I let the cat out of the bag on social media yesterday – we are in the process of buying a house, with a garden. The garden that may become mine is pretty much a blank canvas, and although I have thought about it I haven’t come to any firm conclusions on the kind of garden I would like it to become. I will tell you more about the garden when (if?) it becomes the garden that will be mine. In the meantime, it was fun to visit the archives and resurrect an article that lists my favourite plants from 2008….
As a kitchen gardener, my favourite plants are the ones that grow well for me and in my garden and provide something tasty to eat – the ones I look forward to growing all year. Many of my favourite plants grow during the winter months, when just having something growing in the kitchen garden is a satisfaction in itself.
First on the list are Jerusalem artichokes, or sunchokes. They’re a fabulously easy plant to grow, requiring almost no care and attention. They’ll survive hot summers, wet winters and everything in between to give a bountiful winter harvest when there’s not much else to gather. Some people, I know, aren’t as fond of their invasive tendencies or the gas that eating them tend to produce, but they make a lovely soup and are a winter treat.

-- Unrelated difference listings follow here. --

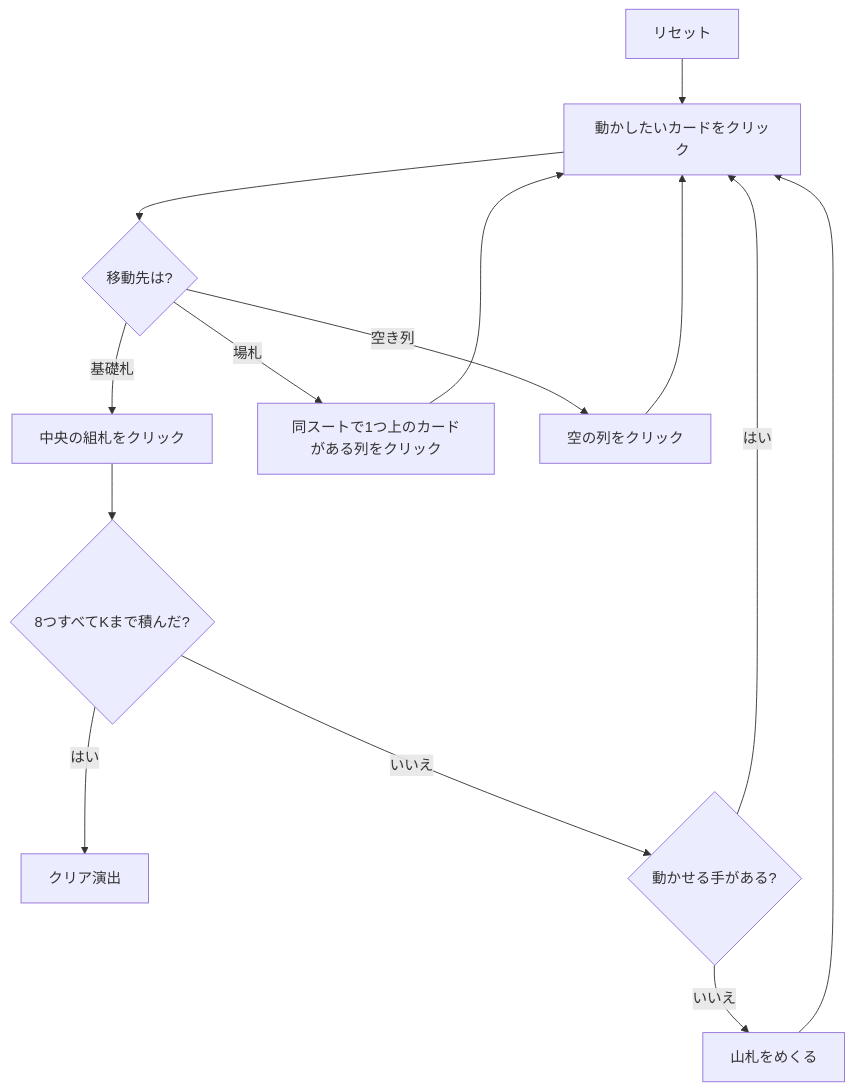
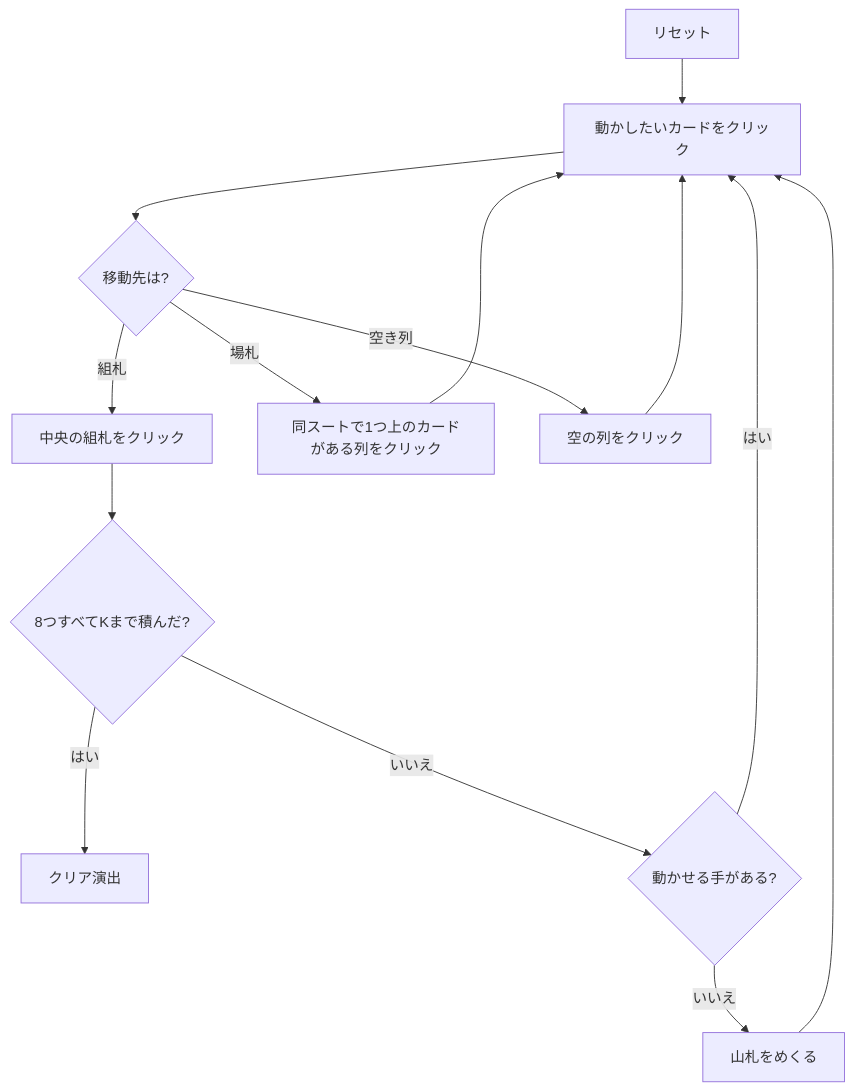
Before and after one commit to yuta-yoshinaga/go_trumpcards: the diagram in docs/manual/web/napoleonssquare.md, drawn with Mermaid. The commit also changed other lines of this file and 49 other files, not shown here.

````diff
--- a/docs/manual/web/napoleonssquare.md
+++ b/docs/manual/web/napoleonssquare.md
@@ -31,16 +31,16 @@
 ```mermaid
 flowchart TD
     A[リセット] --> B[動かしたいカードをクリック]
     B --> C{移動先は?}
-    C -- 基礎札 --> D[中央の組札をクリック]
+    C -- 組札 --> D[中央の組札をクリック]
     C -- 場札 --> E[同スートで1つ上のカードがある列をクリック]
     C -- 空き列 --> F[空の列をクリック]
     D --> G{8つすべてKまで積んだ?}
     E --> B
     F --> B
     G -- はい --> H[クリア演出]
     G -- いいえ --> I{動かせる手がある?}
     I -- はい --> B
     I -- いいえ --> J[山札をめくる]
     J --> B
 ```
````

Garlic is another plant that grows through the winter without any trouble, and even in a small garden you can grow enough bulbs to last you through much of the year. I grow two types of garlic – soft necked garlic, which stores for a long time, and hard necked garlic which grows beautiful curly flowering scapes and it therefore sometimes called Serpent garlic.
Continuing in the same vein, onions are my third favorite plant. I grow Japanese onions from sets, planted in the fall and left to overwinter. They provide a slightly earlier harvest than onions planted in the spring, but I just love having plants growing through the bleak winters.
Another overwintering favorite is chard and leaf beet, two related vegetables that provide leafy greens in all but the nastiest winter weather. Chard is a large plant with glossy green leaves and colored leaf ribs – so beautiful that many people grow it in their flower borders. Leaf beet is its smaller cousin, plain green but good tempered and so easy to grow. A dash of color in the vegetable garden in all weathers, a harvest of healthy leaves for the kitchen and a firm favorite with the other occupants of my garden – the chickens.
My last winter favorite is the last to provide a harvest – the purple sprouting broccoli. Purple sprouting broccoli is one of the tortoises of the kitchen garden. Grown from seed in the spring time it grows for a whole year before it produces the flower buds that we eat, but the harvest comes during the ‘hungry gap’ when there’s not much food coming from the garden. And beyond that, it’s delicate and buttery flavor is well worth the wait and one of the major joys of homegrown vegetables. Its season may be short and long-awaited, but it’s not a treat you can pass up.
Around about the time that the purple sprouting broccoli is thinking about flowering, my dwarf nectarine is doing the same. It’s much more conventionally beautiful – with striking deep red flower buds that open in exuberant magenta flowers. I keep it in the greenhouse to prevent the leaf curl fungus attacking, which means that hand pollination is one of my spring rituals, and an absolute must to guarantee a mouth-watering harvest of juicy fruit later in the year.
French beans are the next favorite to come into season. Tender plants that can’t be grown until the risk of frost has passed, they’re often battered by inclement weather early in the summer and much mourned. But when they do thrive they are gloriously beautiful plants, with deep green and heart-shaped leaves and pretty flowers. A close inspection a few days after the first flowers appear reveals a joyous sight – the first tiny bean pods forming, which rapidly swell to harvest size. A happy French bean plant provides harvests all summer long.
And while the beans are still flowering and growing new pods, the raspberries come into season. Fresh raspberries are a seasonal delight, loved by almost everyone, but until you’ve tasted a homegrown raspberry, picked and eaten right there in the garden, still warm from the summer sun, then you can’t begin to imagine what you’re missing.
An eagerly awaited autumn event is the ripening of the apples. I only have one small apple tree, but watching the fruits swell and ripen over the summer is a feast of anticipation. Nothing can beat the thrill of picking and eating your own apple, straight off the tree. And when the last of the apples is harvested, the bean plants have died back and the raspberries have stopped fruiting, it’s time to plant the onions, the garlic and the chard in anticipation of winter harvests ahead.
Apart from the nectarine, which was never fruitful and was abandoned when I sold the old house, I would happily have all of these plants in the new garden (assuming they fit in with the plan). I was very sad to have leave my apple tree behind.
What are your favourite plants?